APIs are being developed to enable a browser and browser-based applications to ingest and store database records over the net for offline database access.
In an apparently paradoxical development, the World Wide Web Consortium (W3C) is developing sets of APIs to enable browser-integrated applications, such as e-mail clients and calendars, to ingest data from the net and store it in the browser for later offline access, so as to facilitate richer web applications.
Applications that are browser-based and need to enable offline access to their data must develop their own way of ingesting and storing data. The use of a standard Indexed Database API would enable browsers to do this in a standard way for all such applications.
For the detail minded:
"This [ID API] specification provides a concrete API to perform advanced key-value data management that is at the heart of most sophisticated query processors. It does so by using transactional databases to store keys and their corresponding values (one or more per key), and providing a means of traversing keys in a deterministic order. This is often implemented through the use of persistent B-tree data structures that are considered efficient for insertion and deletion as well as in-order traversal of very large numbers of data records."
The proposed standard is in draft form and being vetted over the next few months.

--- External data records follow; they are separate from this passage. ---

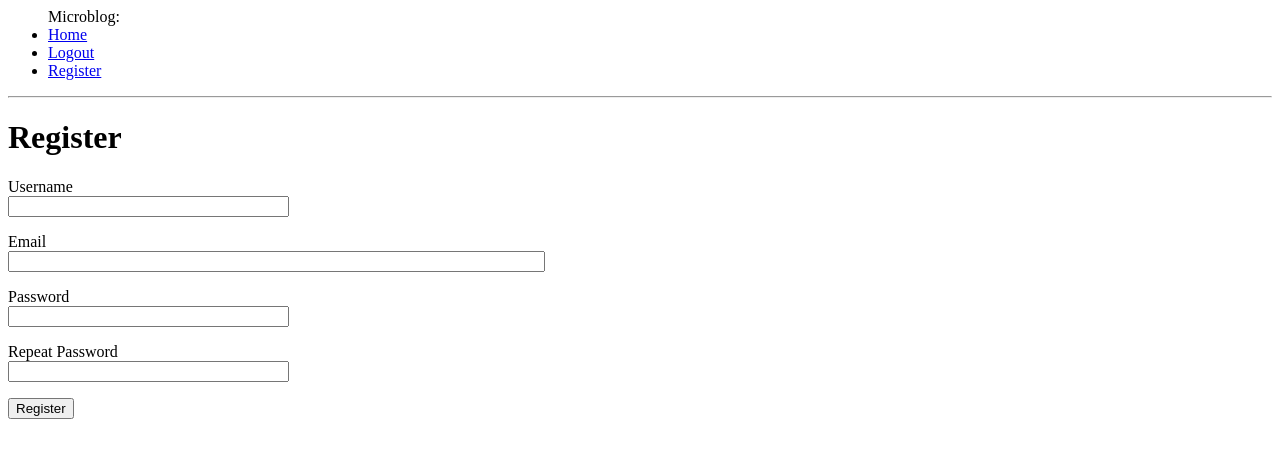
After one commit to Slsky/anoter_project, a Flask app: page /register in a window 1280 px wide. The commit adds this page. Shown: the top 458 px of the page. Run offline with Flask 2, Linux system fonts and the light colour scheme.

Commit message:
add login and register form

```diff
--- a/app/__init__.py
+++ b/app/__init__.py
@@ -2,10 +2,13 @@ from flask import Flask
 from config import Config
 from flask_sqlalchemy import SQLAlchemy
 from flask_migrate import Migrate
+from flask_login import LoginManager
 
 app = Flask(__name__)
-app.config.from_object(Config())
+app.config.from_object(Config)
 db = SQLAlchemy(app)
 migrate = Migrate(app, db)
+login = LoginManager(app)
+login.login_view = 'login'
 
 from app import routes, models
--- a/app/forms.py
+++ b/app/forms.py
@@ -1,9 +1,28 @@
 from flask_wtf import FlaskForm
 from wtforms import BooleanField, StringField, PasswordField, SubmitField
-from wtforms.validators import DataRequired
+from wtforms.validators import DataRequired, ValidationError, Email, EqualTo
+from app.models import User
 
 class LoginForm(FlaskForm):
     username = StringField("Username", validators=[DataRequired()])
     password = PasswordField("Password", validators=[DataRequired()])
     remember_me = BooleanField("Remember me")
     submit = SubmitField("Sign In")
+
+
+class RegistrationForm(FlaskForm):
+    username = StringField('Username', validators=[DataRequired()] )
+    email = StringField('Email', validators=[DataRequired(), Email()])
+    password = PasswordField('Password', validators=[DataRequired()])
+    password2 = PasswordField('Repeat Password', validators=[DataRequired(), EqualTo('password')])
+    submit = SubmitField('Register')
+
+    def validate_username(self, username):
+        user = User.query.filter_by(username=username.data).first()
+        if user is not None:
+            raise ValidationError('Please use a different username')
+
+    def validate_email(self, email):
+        user = User.query.filter_by(email=email.data).first()
+        if user is not None:
+            raise ValidationError('Please use a different email address')
--- a/app/routes.py
+++ b/app/routes.py
@@ -1,13 +1,15 @@
 # -*- coding: utf-8 -*-
 from flask import render_template, url_for, request, redirect, flash
-from app import app
-from app.forms import LoginForm
+from flask_login import current_user, login_user, logout_user, login_required
+from werkzeug.urls import url_parse
+from app import app, db
+from app.models import User
+from app.forms import LoginForm, RegistrationForm
 
 @app.route('/')
 @app.route('/index')
+@login_required
 def index():
-
-    user = {'username': 'Эльдар Рязанов'}
     posts = [
         {
             'author': {'username': 'John'},
@@ -22,13 +24,40 @@ def index():
             'body': 'Какая гадость эта ваша заливная рыба!!'
         }
     ]
-    return render_template('index.html', title='Home', user=user, posts=posts)
+    return render_template('index.html', title='Home', posts=posts)
 
 
 @app.route('/login', methods=['GET', 'POST'])
 def login():
+    if current_user.is_authenticated:
+        return redirect(url_for('index'))
     form = LoginForm()
     if form.validate_on_submit():
-        flash('Good ' + f"{form.username.data} {form.remember_me.data}")
+        user = User.query.filter_by(username=form.username.data).first()
+        if user is None or not user.check_password(form.password.data):
+            flash('Invalide login or password')
+            return redirect(url_for('login'))
+        login_user(user, remember=form.remember_me.data)
+        next_page = request.args.get('next')
+        if not next_page or url_parse(next_page).netloc != '':
+            next_page = url_for('index')
+        return redirect(next_page)
+    return render_template('login.html', form=form)
+
+@app.route('/logout')
+def logout():
+    logout_user()
+    return redirect(url_for('index'))
+
+@app.route('/register', methods=['GET', 'POST'])
+def register():
+    if current_user.is_authenticated:
         return redirect(url_for('index'))
-    return render_template('login.html', form=form)
+    form = RegistrationForm()
+    if form.validate_on_submit():
+        user = User(username=form.username.data, email=form.email.data)
+        user.set_password(form.password.data)
+        db.session.add(user)
+        db.session.commit()
+        return redirect(url_for('login'))
+    return render_template('register.html', title='Register', form=form)
--- a/app/templates/base.html
+++ b/app/templates/base.html
@@ -10,8 +10,13 @@
 
 <body>
     <ul>Microblog:
-        <li><a href="/index">Home</a></li>
-        <li><a href="/login">Login</a></li>
+        <li><a href="{{ url_for('index') }}">Home</a></li>
+        {% if current_user.is_anoniymous %}
+        <li><a href="{{ url_for('login') }}">Login</a></li>
+        {% else %}
+        <li><a href="{{ url_for('logout') }}">Logout</a></li>
+        <li><a href="{{ url_for('register') }}">Register</a></li>
+        {% endif %}
     </ul>
 
     <hr>
--- a/app/templates/index.html
+++ b/app/templates/index.html
@@ -1,7 +1,7 @@
 {% extends "base.html" %}
 
 {% block content %}
-    <h1>Hi, {{ user.username }}!</h1>
+    <h1>Hi, {{ current_user.username }}!</h1>
     {% for post in posts %}
     <div><p>{{ post.author.username }} says: <b>{{ post.body }}</b></p></div>
     {% endfor %}
--- /dev/null
+++ b/app/templates/register.html
@@ -0,0 +1,37 @@
+{% extends "base.html" %}
+
+{% block content %}
+<h1>Register</h1>
+<form action="" method="POST">
+    {{ form.hidden_tag() }}
+    <p>
+        {{form.username.label }}<br>
+        {{form.username(size=32) }}<br>
+        {% for error in form.username.errors %}
+        <span style="color: red"> [{{ error }}]</span>
+        {% endfor %}
+    </p>
+    <p>
+        {{ form.email.label }}<br>
+        {{ form.email(size=64) }}<br>
+        {% for error in form.email.errors %}
+        <span style="color: red"> [{{ error }}]</span>
+        {% endfor %}
+    </p>
+    <p>
+        {{ form.password.label }}<br>
+        {{ form.password(size=32) }}<br>
+        {% for error in form.password.errors %}
+        <span style="color:red">[{{ error }}]</span>
+        {% endfor %}
+    </p>
+    <p>
+        {{ form.password2.label }}<br>
+        {{ form.password2(size=32) }}<br>
+        {% for error in form.password2.errors %}
+        <span style="color: red">[{{ error }}]</span>
+        {% endfor %}
+    </p>
+    <p>{{ form.submit() }}</p>
+</form>
+{% endblock %}
```
Also changed, not shown: app/models.py (+16 -2 lines), app.db, 5 other files.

Then there will be a comments stage to go through after which the W3C will issue it as a recommendation and let browser and browser app developers use it. If it all comes good we might see the offline access to browser-stored data facility become real next year - maybe. ®